Nature conservation expert, the initiator and mastermind of ”People for Nature”

”People for Nature” – ProPark honours people’s contribution to nature conservation

Nature conservation’s success relies on the motivation, professionalism, dedication and actions of people working in this field. Given its complexity, this sector gathers people with a great diversity of educational backgrounds, professional and personal interests, competencies and life stories. This results in a captivating and inspiring mosaic of perspectives and ideas about conservation work itself.

Furthermore, in nature conservation work, our professional competencies intertwine with our beliefs, passion and dedication, our personal experiences and insights, giving a personal touch to our work and fuelling it. This fascinating intertwining is the cornerstone for this project.

But do we make time and space to talk about such things? How often do we reflect on our passions, our motivations, what determined us to work for nature, our “heroes” who inspired us along the way? How often do we talk about our daily work activities and how these contribute to society, or about our appreciation for our peer’s work? And how often do we even share our conclusions publicly or within our community of practice?

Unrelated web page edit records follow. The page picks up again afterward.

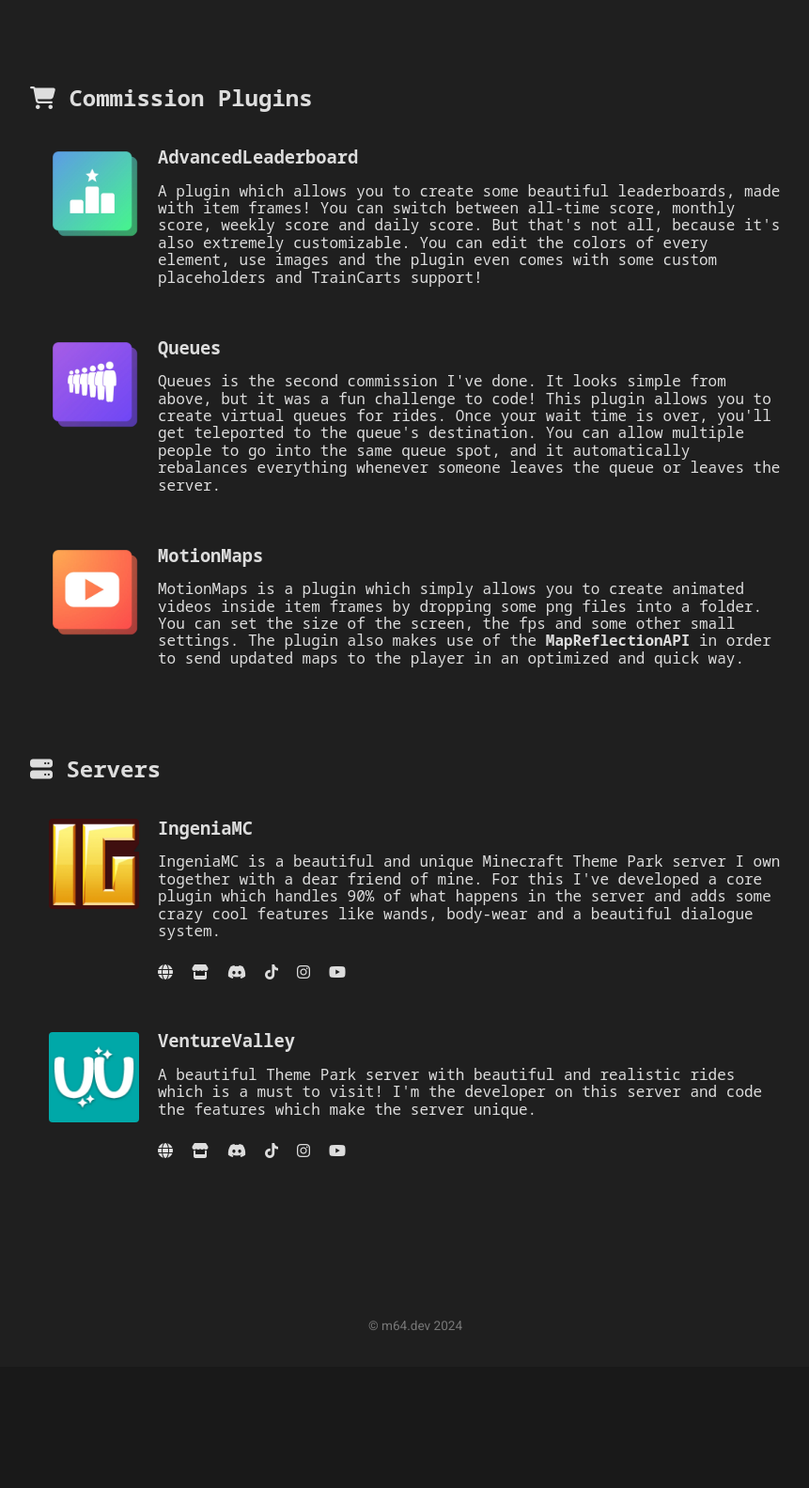
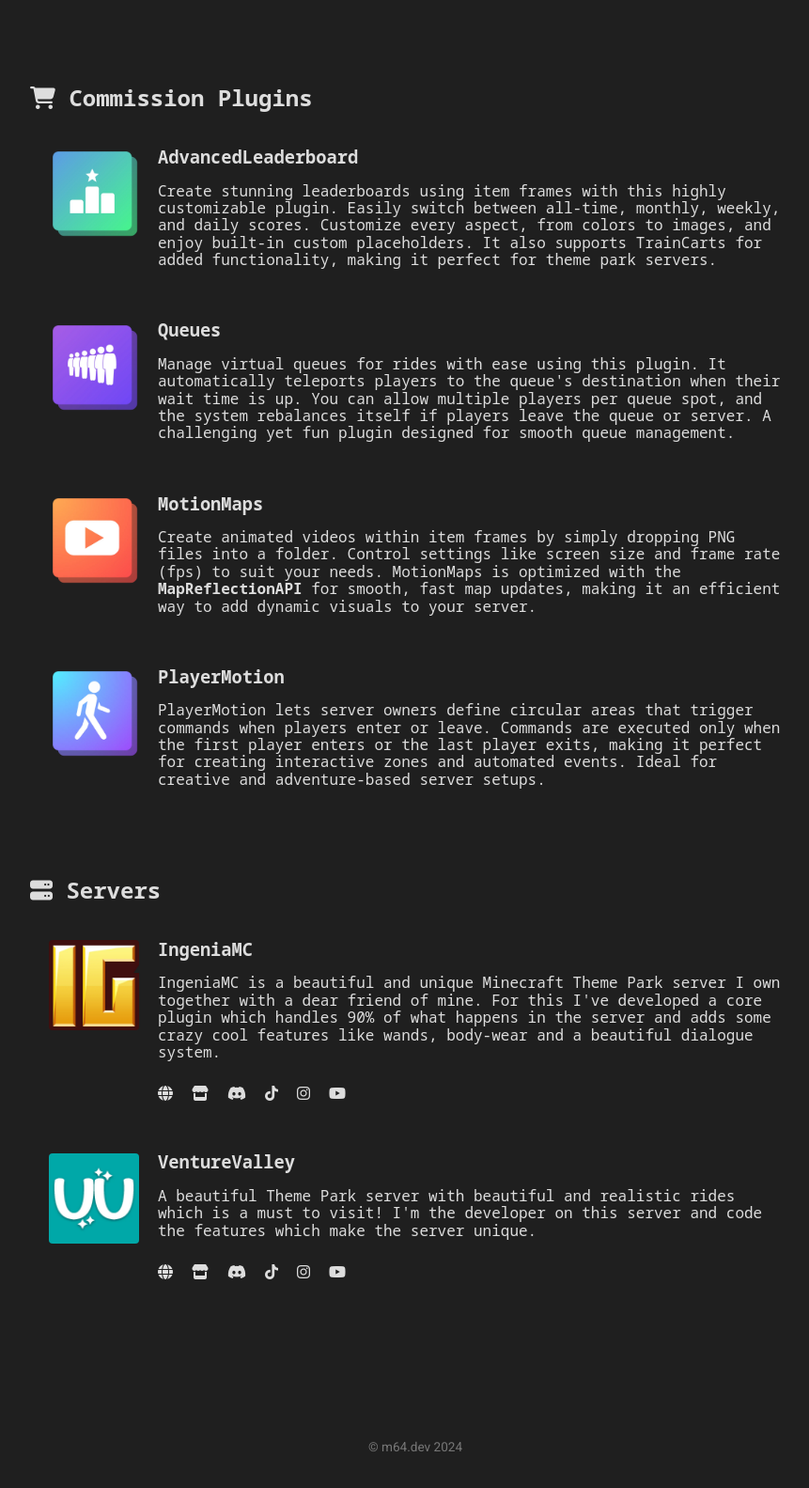
Before and after one commit to M64DiamondStar/M64Dev, a PHP site: page /projects in a window 1280 px wide. Shown: the part 748-2331 px from the top of the page at 94% size, without its empty margins (198-1059 px from the left). Before the commit the page ends 2164 px from the top, so only its background shows below. Run offline with PHP 8.4, Linux system fonts and the light colour scheme; some libraries are stand-ins or nearby versions.

Commit message:
Added PlayerMotion and updated other commission texts

```diff
--- a/projects.php
+++ b/projects.php
@@ -137,10 +137,7 @@
                             </div>
                             <div>
                                 <h3>AdvancedLeaderboard</h3>
-                                    <p>A plugin which allows you to create some beautiful leaderboards, made with item frames!
-                                        You can switch between all-time score, monthly score, weekly score and daily score. But that's
-                                        not all, because it's also extremely customizable. You can edit the colors of every element, use images
-                                        and the plugin even comes with some custom placeholders and TrainCarts support!
+                                    <p>Create stunning leaderboards using item frames with this highly customizable plugin. Easily switch between all-time, monthly, weekly, and daily scores. Customize every aspect, from colors to images, and enjoy built-in custom placeholders. It also supports TrainCarts for added functionality, making it perfect for theme park servers.
                                     </p>
                             </div>
                         </section>
@@ -155,10 +152,7 @@
                             </div>
                             <div>
                                 <h3>Queues</h3>
-                                    <p>Queues is the second commission I've done. It looks simple from above, but it was a fun challenge to code! This plugin allows
-                                        you to create virtual queues for rides. Once your wait time is over, you'll get teleported to the queue's destination. You can allow
-                                        multiple people to go into the same queue spot, and it automatically rebalances everything whenever someone leaves the queue or
-                                        leaves the server.
+                                    <p>Manage virtual queues for rides with ease using this plugin. It automatically teleports players to the queue's destination when their wait time is up. You can allow multiple players per queue spot, and the system rebalances itself if players leave the queue or server. A challenging yet fun plugin designed for smooth queue management.
                                     </p>
                             </div>
                         </section>
@@ -173,10 +167,22 @@
                             </div>
                             <div>
                                 <h3>MotionMaps</h3>
-                                    <p>MotionMaps is a plugin which simply allows you to create animated videos inside item frames by dropping some png files
-                                        into a folder. You can set the size of the screen, the fps and some other small settings. The plugin also makes use of
-                                        the <a href="https://github.com/SBDPlugins/MapReflectionAPI" class="link" target="_blank">MapReflectionAPI</a> in order to send updated maps to the
-                                        player in an optimized and quick way.
+                                    <p>Create animated videos within item frames by simply dropping PNG files into a folder. Control settings like screen size and frame rate (fps) to suit your needs. MotionMaps is optimized with the <a href="https://github.com/SBDPlugins/MapReflectionAPI" class="link" target="_blank">MapReflectionAPI</a> for smooth, fast map updates, making it an efficient way to add dynamic visuals to your server.
+                                    </p>
+                            </div>
+                        </section>
+
+                        <section class="project" id="playermotion">
+                            <div>
+                                <picture>
+                                    <source type="image/webp" srcset="/assets/projects/playermotion.webp">
+                                    <source type="image/jpg" srcset="/assets/projects/playermotion.jpg">
+                                    <img class="project-icon" src="/assets/projects/playermotion.jpg" alt="PlayerMotion icon">
+                                </picture>
+                            </div>
+                            <div>
+                                <h3>PlayerMotion</h3>
+                                    <p>PlayerMotion lets server owners define circular areas that trigger commands when players enter or leave. Commands are executed only when the first player enters or the last player exits, making it perfect for creating interactive zones and automated events. Ideal for creative and adventure-based server setups.
                                     </p>
                             </div>
                         </section>
```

Watch the 8 short films

People for Nature’ brings the missing ingredient – a ‘melting pot’, a space – be it virtual or metaphorical – for sharing, for reflection and debate.  

The aim is to contribute to fostering public support for the conservation sector in Romania. By focusing on people and honouring their contribution, by showcasing the beauty, the complexity and originality of different occupations we want to ignite the public’s curiosity and enable them to understand the importance of this sector for our wellbeing.  

Moreover, the examples and insights of remarkable and authentic professionals are the building blocks for the developing community of practitioners who can inspire the new generation. 

The series is continuously developing and it currently includes 8 short films, produced by Propark Foundation for Protected areas in Romania in collaboration with NTD Films. What does it mean to be a park ranger? How could forest management support conservation? How can we value nature to keep and restore our health? What does experiential education for nature mean? What does a park biologist do? What does an ornithologist do for nature conservation? How can conservationists work with the business sector to balance conservation and development? These are some of the questions the films are addressing by using the amazing power of image and sound.  

The blog complements the films as a space for sharing personal stories and insights (in Romanian language only)